Excerpts from a dataset
○ ○ ○

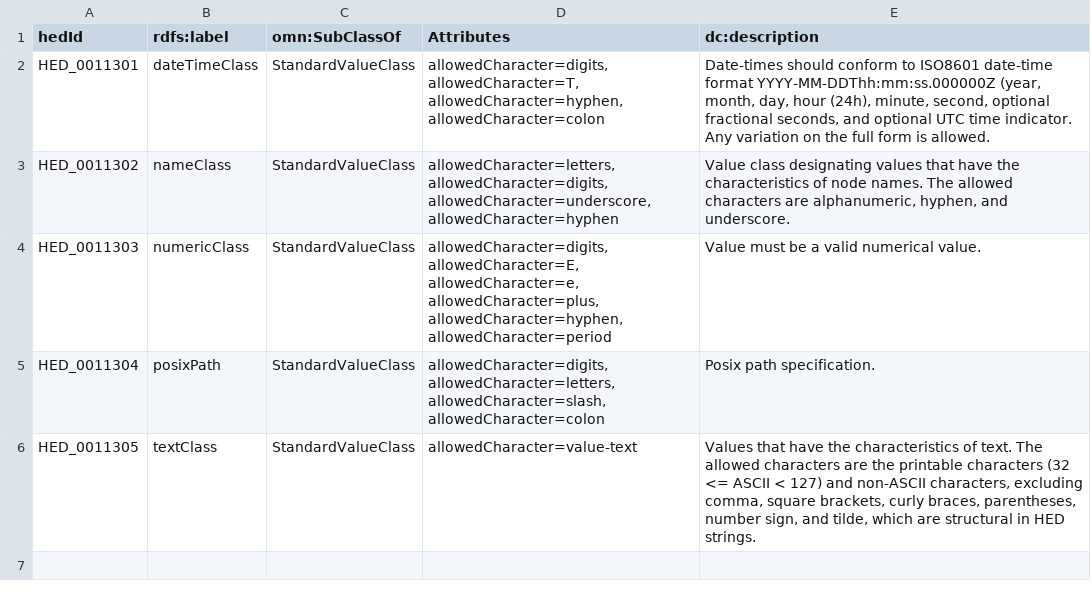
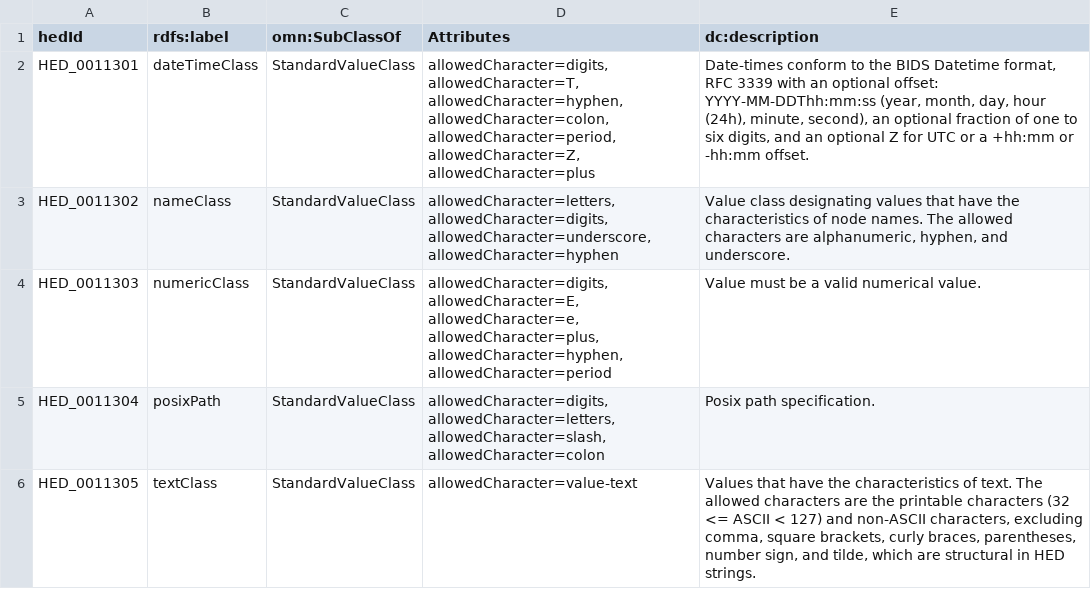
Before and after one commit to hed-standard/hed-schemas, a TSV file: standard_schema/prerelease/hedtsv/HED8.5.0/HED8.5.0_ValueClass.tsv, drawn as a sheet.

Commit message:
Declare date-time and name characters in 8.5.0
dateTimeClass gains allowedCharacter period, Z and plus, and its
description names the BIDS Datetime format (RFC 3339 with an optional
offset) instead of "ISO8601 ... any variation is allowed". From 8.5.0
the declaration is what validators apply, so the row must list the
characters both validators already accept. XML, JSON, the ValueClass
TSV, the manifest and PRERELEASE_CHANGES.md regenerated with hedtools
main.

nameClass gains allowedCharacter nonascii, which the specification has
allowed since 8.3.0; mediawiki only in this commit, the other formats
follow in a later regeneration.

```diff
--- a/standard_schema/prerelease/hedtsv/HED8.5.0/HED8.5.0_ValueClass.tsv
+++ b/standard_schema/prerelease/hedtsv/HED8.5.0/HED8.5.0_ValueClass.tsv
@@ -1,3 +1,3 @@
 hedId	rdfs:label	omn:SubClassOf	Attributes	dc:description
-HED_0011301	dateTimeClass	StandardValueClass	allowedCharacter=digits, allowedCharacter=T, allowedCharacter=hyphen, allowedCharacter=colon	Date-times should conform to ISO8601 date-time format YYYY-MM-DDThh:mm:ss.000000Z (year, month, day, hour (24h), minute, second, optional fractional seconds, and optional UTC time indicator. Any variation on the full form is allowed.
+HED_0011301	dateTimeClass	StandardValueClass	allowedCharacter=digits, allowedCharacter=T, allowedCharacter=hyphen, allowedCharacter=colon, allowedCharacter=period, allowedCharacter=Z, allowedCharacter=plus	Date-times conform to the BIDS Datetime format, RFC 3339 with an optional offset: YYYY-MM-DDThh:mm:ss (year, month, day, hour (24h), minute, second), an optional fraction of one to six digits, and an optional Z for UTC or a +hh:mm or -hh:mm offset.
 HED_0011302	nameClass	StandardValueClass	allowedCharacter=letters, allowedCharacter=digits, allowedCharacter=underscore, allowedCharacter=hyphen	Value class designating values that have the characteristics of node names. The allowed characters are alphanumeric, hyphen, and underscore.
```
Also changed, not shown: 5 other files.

○ ○ ○

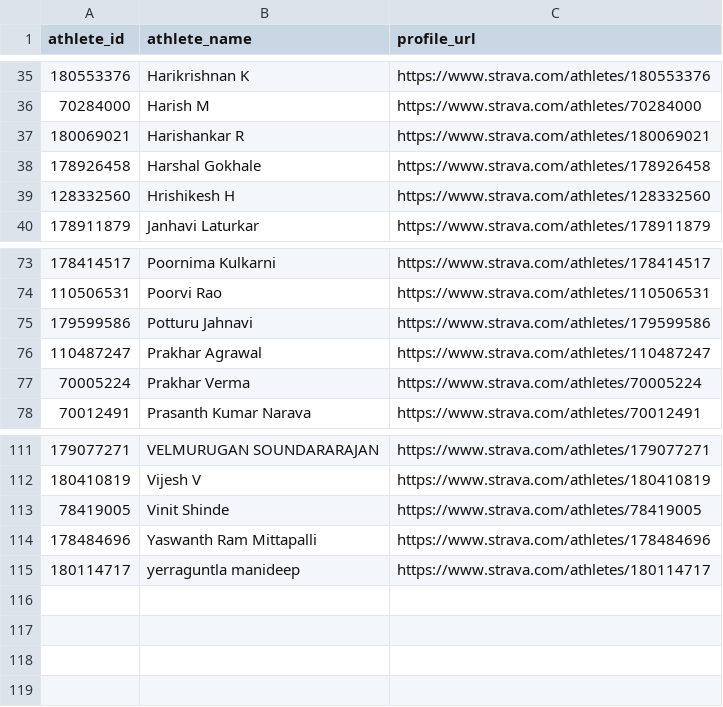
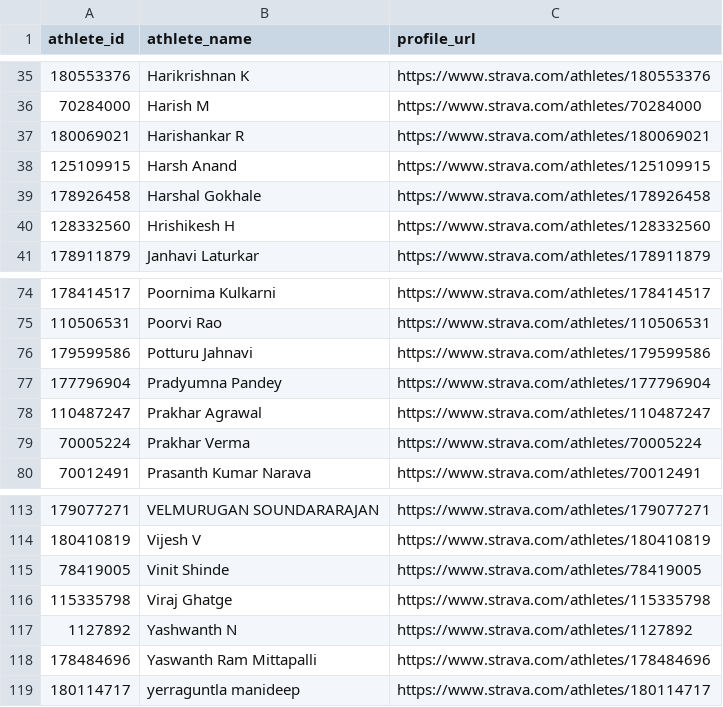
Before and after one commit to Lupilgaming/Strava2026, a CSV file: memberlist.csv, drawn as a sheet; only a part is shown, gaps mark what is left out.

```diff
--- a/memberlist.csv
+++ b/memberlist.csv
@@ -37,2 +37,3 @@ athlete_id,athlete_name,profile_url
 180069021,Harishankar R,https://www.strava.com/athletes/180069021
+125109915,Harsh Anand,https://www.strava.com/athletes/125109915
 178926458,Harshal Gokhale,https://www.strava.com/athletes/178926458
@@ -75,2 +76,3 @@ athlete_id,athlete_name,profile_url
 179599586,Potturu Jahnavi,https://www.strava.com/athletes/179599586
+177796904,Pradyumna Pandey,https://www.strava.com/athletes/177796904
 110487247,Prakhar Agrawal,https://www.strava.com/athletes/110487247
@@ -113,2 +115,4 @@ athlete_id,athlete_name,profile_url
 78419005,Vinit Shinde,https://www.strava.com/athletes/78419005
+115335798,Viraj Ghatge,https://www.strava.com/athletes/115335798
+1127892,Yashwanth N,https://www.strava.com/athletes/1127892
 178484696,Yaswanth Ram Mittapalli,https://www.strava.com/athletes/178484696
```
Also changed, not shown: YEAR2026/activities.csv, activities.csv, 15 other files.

○ ○ ○

| Task instructions |
Retrieve each line from the records above where the word "hedtsv" occurs.

| Response for this exercise |
Before and after one commit to hed-standard/hed-schemas, a TSV file: standard_schema/prerelease/hedtsv/HED8.5.0/HED8.5.0_ValueClass.tsv, drawn as a sheet.
--- a/standard_schema/prerelease/hedtsv/HED8.5.0/HED8.5.0_ValueClass.tsv
+++ b/standard_schema/prerelease/hedtsv/HED8.5.0/HED8.5.0_ValueClass.tsv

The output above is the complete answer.